» **What the task requires**: Although the records contain pictures, the copy must not; reproduce everything else in them exactly.

» **Source data**:
================
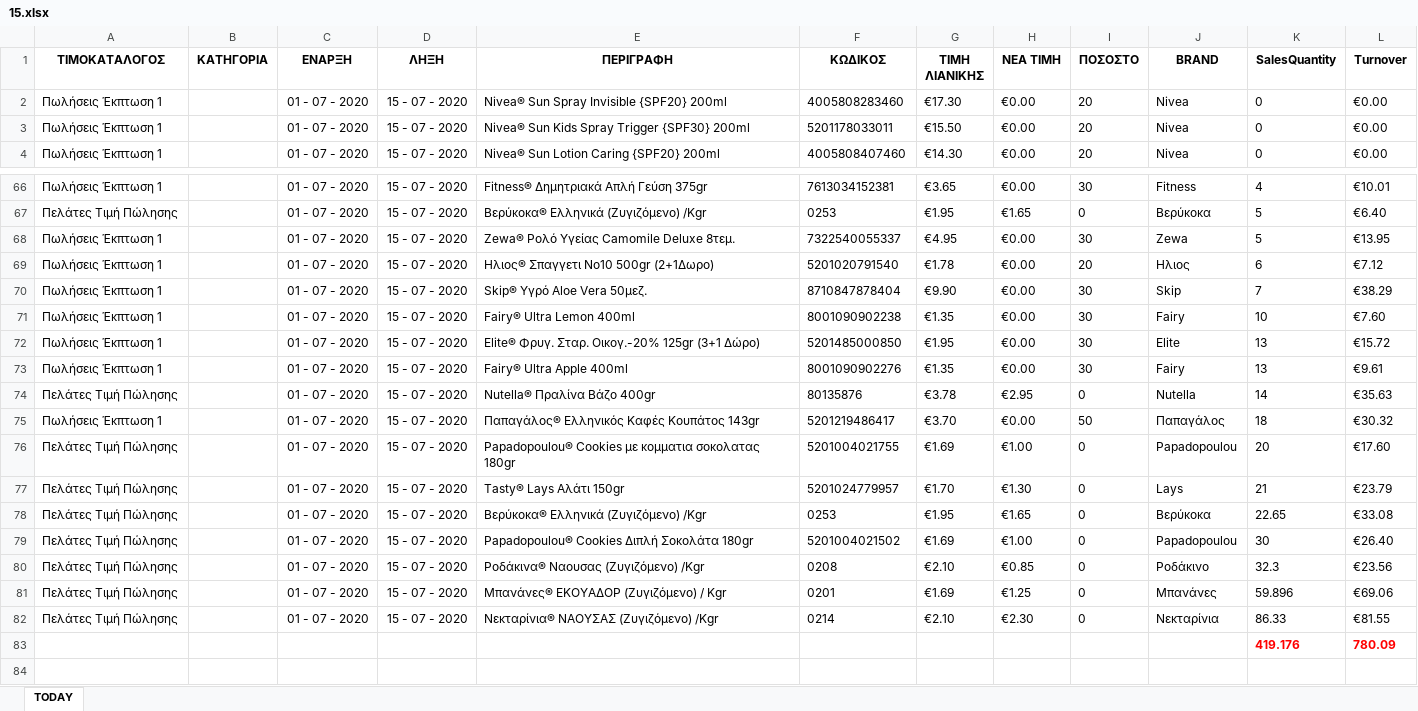
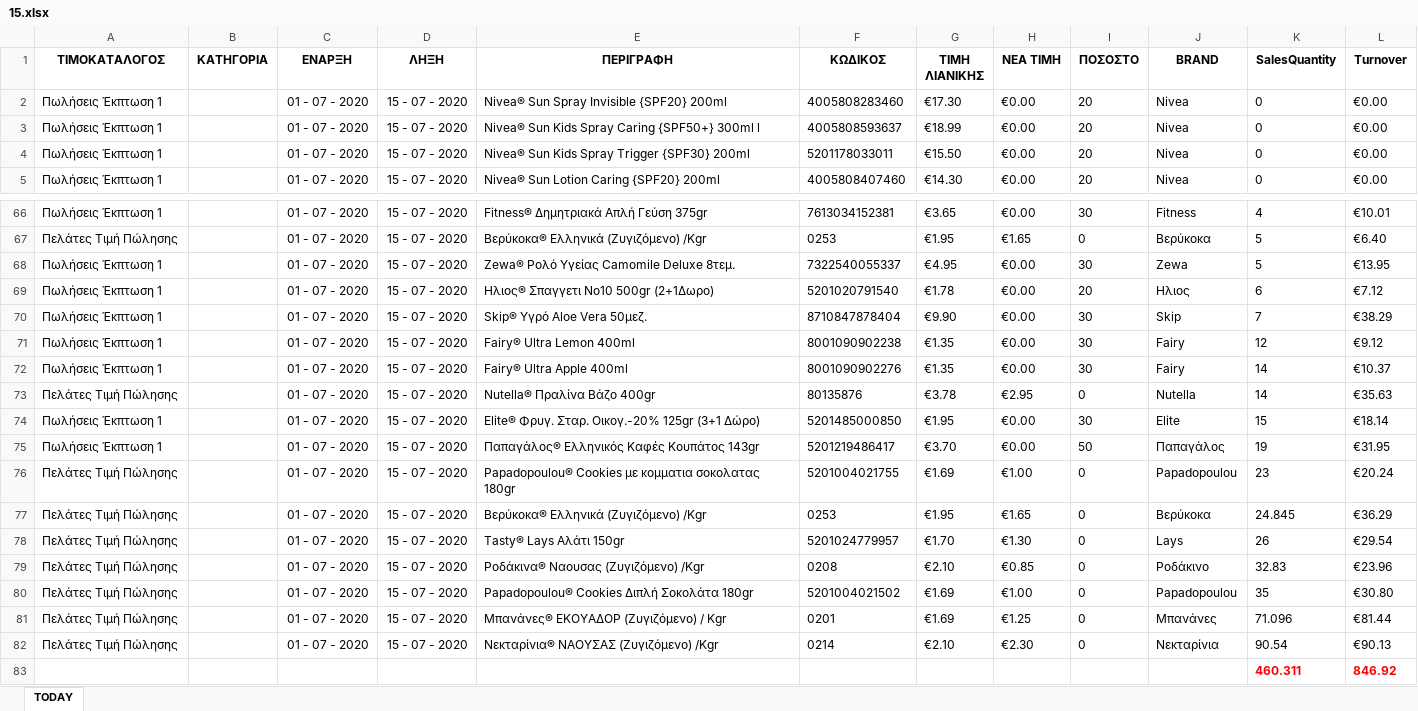
Before and after one commit to gitter-badger/Elounda_Market, an Excel workbook: A_DAILY_ΠΟΡΕΙΑ_ΤΙΜΟΚΑΤΑΛΟΓΟΥ_ΠΩΛΗΣΕΩΝ/excel/15.xlsx, sheet TODAY, drawn as a sheet; only a part is shown, gaps mark what is left out; values as stored, in another font and other column widths than the file's, no borders; conditional formats not drawn; removed rows and columns are numbered as before the commit, all else as after; the diff covers the shown part only; the diff names each change by its address in the sheet, - before the commit and + after, or states it on an @@ line.

```diff
--- a/A_DAILY_ΠΟΡΕΙΑ_ΤΙΜΟΚΑΤΑΛΟΓΟΥ_ΠΩΛΗΣΕΩΝ/excel/15.xlsx (sheet TODAY)
+++ b/A_DAILY_ΠΟΡΕΙΑ_ΤΙΜΟΚΑΤΑΛΟΓΟΥ_ΠΩΛΗΣΕΩΝ/excel/15.xlsx (sheet TODAY)
@@ row 25 moved to row 3: Πωλήσεις Έκπτωση 1 @@
-K71 (SalesQuantity): 10
+K71 (SalesQuantity): 12
-L71 (Turnover): €7.60
+L71 (Turnover): €9.12
-row 72: Πωλήσεις Έκπτωση 1 |  | 01 - 07 - 2020 | 15 - 07 - 2020 | Elite® Φρυγ. Σταρ. Οικογ.-20% 125gr (3+1 Δώρο) | 5201485000850 | €1.95 | €0.00 | 30 | Elite | 13 | €15.72
-K72 (SalesQuantity): 13
+K72 (SalesQuantity): 14
-L72 (Turnover): €9.61
+L72 (Turnover): €10.37
+row 74: Πωλήσεις Έκπτωση 1 |  | 01 - 07 - 2020 | 15 - 07 - 2020 | Elite® Φρυγ. Σταρ. Οικογ.-20% 125gr (3+1 Δώρο) | 5201485000850 | €1.95 | €0.00 | 30 | Elite | 15 | €18.14
-K75 (SalesQuantity): 18
+K75 (SalesQuantity): 19
-L75 (Turnover): €30.32
+L75 (Turnover): €31.95
-K76 (SalesQuantity): 20
+K76 (SalesQuantity): 23
-L76 (Turnover): €17.60
+L76 (Turnover): €20.24
+row 77: Πελάτες Τιμή Πώλησης |  | 01 - 07 - 2020 | 15 - 07 - 2020 | Βερύκοκα® Ελληνικά (Ζυγιζόμενο) /Kgr | 0253 | €1.95 | €1.65 | 0 | Βερύκοκα | 24.845 | €36.29
-K78 (SalesQuantity): 21
+K78 (SalesQuantity): 26
-L78 (Turnover): €23.79
+L78 (Turnover): €29.54
-E79 (ΠΕΡΙΓΡΑΦΗ): Βερύκοκα® Ελληνικά (Ζυγιζόμενο) /Kgr
+E79 (ΠΕΡΙΓΡΑΦΗ): Ροδάκινα® Ναουσας (Ζυγιζόμενο) /Kgr
-F79 (ΚΩΔΙΚΟΣ): 0253
+F79 (ΚΩΔΙΚΟΣ): 0208
-G79 (ΤΙΜΗ ΛΙΑΝΙΚΗΣ): €1.95
+G79 (ΤΙΜΗ ΛΙΑΝΙΚΗΣ): €2.10
-H79 (ΝΕΑ ΤΙΜΗ): €1.65
+H79 (ΝΕΑ ΤΙΜΗ): €0.85
-J79 (BRAND): Βερύκοκα
+J79 (BRAND): Ροδάκινο
-K79 (SalesQuantity): 22.65
+K79 (SalesQuantity): 32.83
-L79 (Turnover): €33.08
+L79 (Turnover): €23.96
-K80 (SalesQuantity): 30
+K80 (SalesQuantity): 35
-L80 (Turnover): €26.40
+L80 (Turnover): €30.80
-row 80: Πελάτες Τιμή Πώλησης |  | 01 - 07 - 2020 | 15 - 07 - 2020 | Ροδάκινα® Ναουσας (Ζυγιζόμενο) /Kgr | 0208 | €2.10 | €0.85 | 0 | Ροδάκινο | 32.3 | €23.56
-K81 (SalesQuantity): 59.896
+K81 (SalesQuantity): 71.096
-L81 (Turnover): €69.06
+L81 (Turnover): €81.44
-K82 (SalesQuantity): 86.33
+K82 (SalesQuantity): 90.54
-L82 (Turnover): €81.55
+L82 (Turnover): €90.13
-row 83:  |  |  |  |  |  |  |  |  |  | 419.176 | 780.09
+row 83:  |  |  |  |  |  |  |  |  |  | 460.311 | 846.92
```
Also changed, not shown: 3 added rows, 3 removed rows, 13 moved rows and 12 edited cells elsewhere in this sheet, 5 other files.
================
» **Written response**:
Before and after one commit to gitter-badger/Elounda_Market, an Excel workbook: A_DAILY_ΠΟΡΕΙΑ_ΤΙΜΟΚΑΤΑΛΟΓΟΥ_ΠΩΛΗΣΕΩΝ/excel/15.xlsx, sheet TODAY, drawn as a sheet; only a part is shown, gaps mark what is left out; values as stored, in another font and other column widths than the file's, no borders; conditional formats not drawn; removed rows and columns are numbered as before the commit, all else as after; the diff covers the shown part only; the diff names each change by its address in the sheet, - before the commit and + after, or states it on an @@ line.

```diff
--- a/A_DAILY_ΠΟΡΕΙΑ_ΤΙΜΟΚΑΤΑΛΟΓΟΥ_ΠΩΛΗΣΕΩΝ/excel/15.xlsx (sheet TODAY)
+++ b/A_DAILY_ΠΟΡΕΙΑ_ΤΙΜΟΚΑΤΑΛΟΓΟΥ_ΠΩΛΗΣΕΩΝ/excel/15.xlsx (sheet TODAY)
@@ row 25 moved to row 3: Πωλήσεις Έκπτωση 1 @@
-K71 (SalesQuantity): 10
+K71 (SalesQuantity): 12
-L71 (Turnover): €7.60
+L71 (Turnover): €9.12
-row 72: Πωλήσεις Έκπτωση 1 |  | 01 - 07 - 2020 | 15 - 07 - 2020 | Elite® Φρυγ. Σταρ. Οικογ.-20% 125gr (3+1 Δώρο) | 5201485000850 | €1.95 | €0.00 | 30 | Elite | 13 | €15.72
-K72 (SalesQuantity): 13
+K72 (SalesQuantity): 14
-L72 (Turnover): €9.61
+L72 (Turnover): €10.37
+row 74: Πωλήσεις Έκπτωση 1 |  | 01 - 07 - 2020 | 15 - 07 - 2020 | Elite® Φρυγ. Σταρ. Οικογ.-20% 125gr (3+1 Δώρο) | 5201485000850 | €1.95 | €0.00 | 30 | Elite | 15 | €18.14
-K75 (SalesQuantity): 18
+K75 (SalesQuantity): 19
-L75 (Turnover): €30.32
+L75 (Turnover): €31.95
-K76 (SalesQuantity): 20
+K76 (SalesQuantity): 23
-L76 (Turnover): €17.60
+L76 (Turnover): €20.24
+row 77: Πελάτες Τιμή Πώλησης |  | 01 - 07 - 2020 | 15 - 07 - 2020 | Βερύκοκα® Ελληνικά (Ζυγιζόμενο) /Kgr | 0253 | €1.95 | €1.65 | 0 | Βερύκοκα | 24.845 | €36.29
-K78 (SalesQuantity): 21
+K78 (SalesQuantity): 26
-L78 (Turnover): €23.79
+L78 (Turnover): €29.54
-E79 (ΠΕΡΙΓΡΑΦΗ): Βερύκοκα® Ελληνικά (Ζυγιζόμενο) /Kgr
+E79 (ΠΕΡΙΓΡΑΦΗ): Ροδάκινα® Ναουσας (Ζυγιζόμενο) /Kgr
-F79 (ΚΩΔΙΚΟΣ): 0253
+F79 (ΚΩΔΙΚΟΣ): 0208
-G79 (ΤΙΜΗ ΛΙΑΝΙΚΗΣ): €1.95
+G79 (ΤΙΜΗ ΛΙΑΝΙΚΗΣ): €2.10
-H79 (ΝΕΑ ΤΙΜΗ): €1.65
+H79 (ΝΕΑ ΤΙΜΗ): €0.85
-J79 (BRAND): Βερύκοκα
+J79 (BRAND): Ροδάκινο
-K79 (SalesQuantity): 22.65
+K79 (SalesQuantity): 32.83
-L79 (Turnover): €33.08
+L79 (Turnover): €23.96
-K80 (SalesQuantity): 30
+K80 (SalesQuantity): 35
-L80 (Turnover): €26.40
+L80 (Turnover): €30.80
-row 80: Πελάτες Τιμή Πώλησης |  | 01 - 07 - 2020 | 15 - 07 - 2020 | Ροδάκινα® Ναουσας (Ζυγιζόμενο) /Kgr | 0208 | €2.10 | €0.85 | 0 | Ροδάκινο | 32.3 | €23.56
-K81 (SalesQuantity): 59.896
+K81 (SalesQuantity): 71.096
-L81 (Turnover): €69.06
+L81 (Turnover): €81.44
-K82 (SalesQuantity): 86.33
+K82 (SalesQuantity): 90.54
-L82 (Turnover): €81.55
+L82 (Turnover): €90.13
-row 83:  |  |  |  |  |  |  |  |  |  | 419.176 | 780.09
+row 83:  |  |  |  |  |  |  |  |  |  | 460.311 | 846.92
```
Also changed, not shown: 3 added rows, 3 removed rows, 13 moved rows and 12 edited cells elsewhere in this sheet, 5 other files.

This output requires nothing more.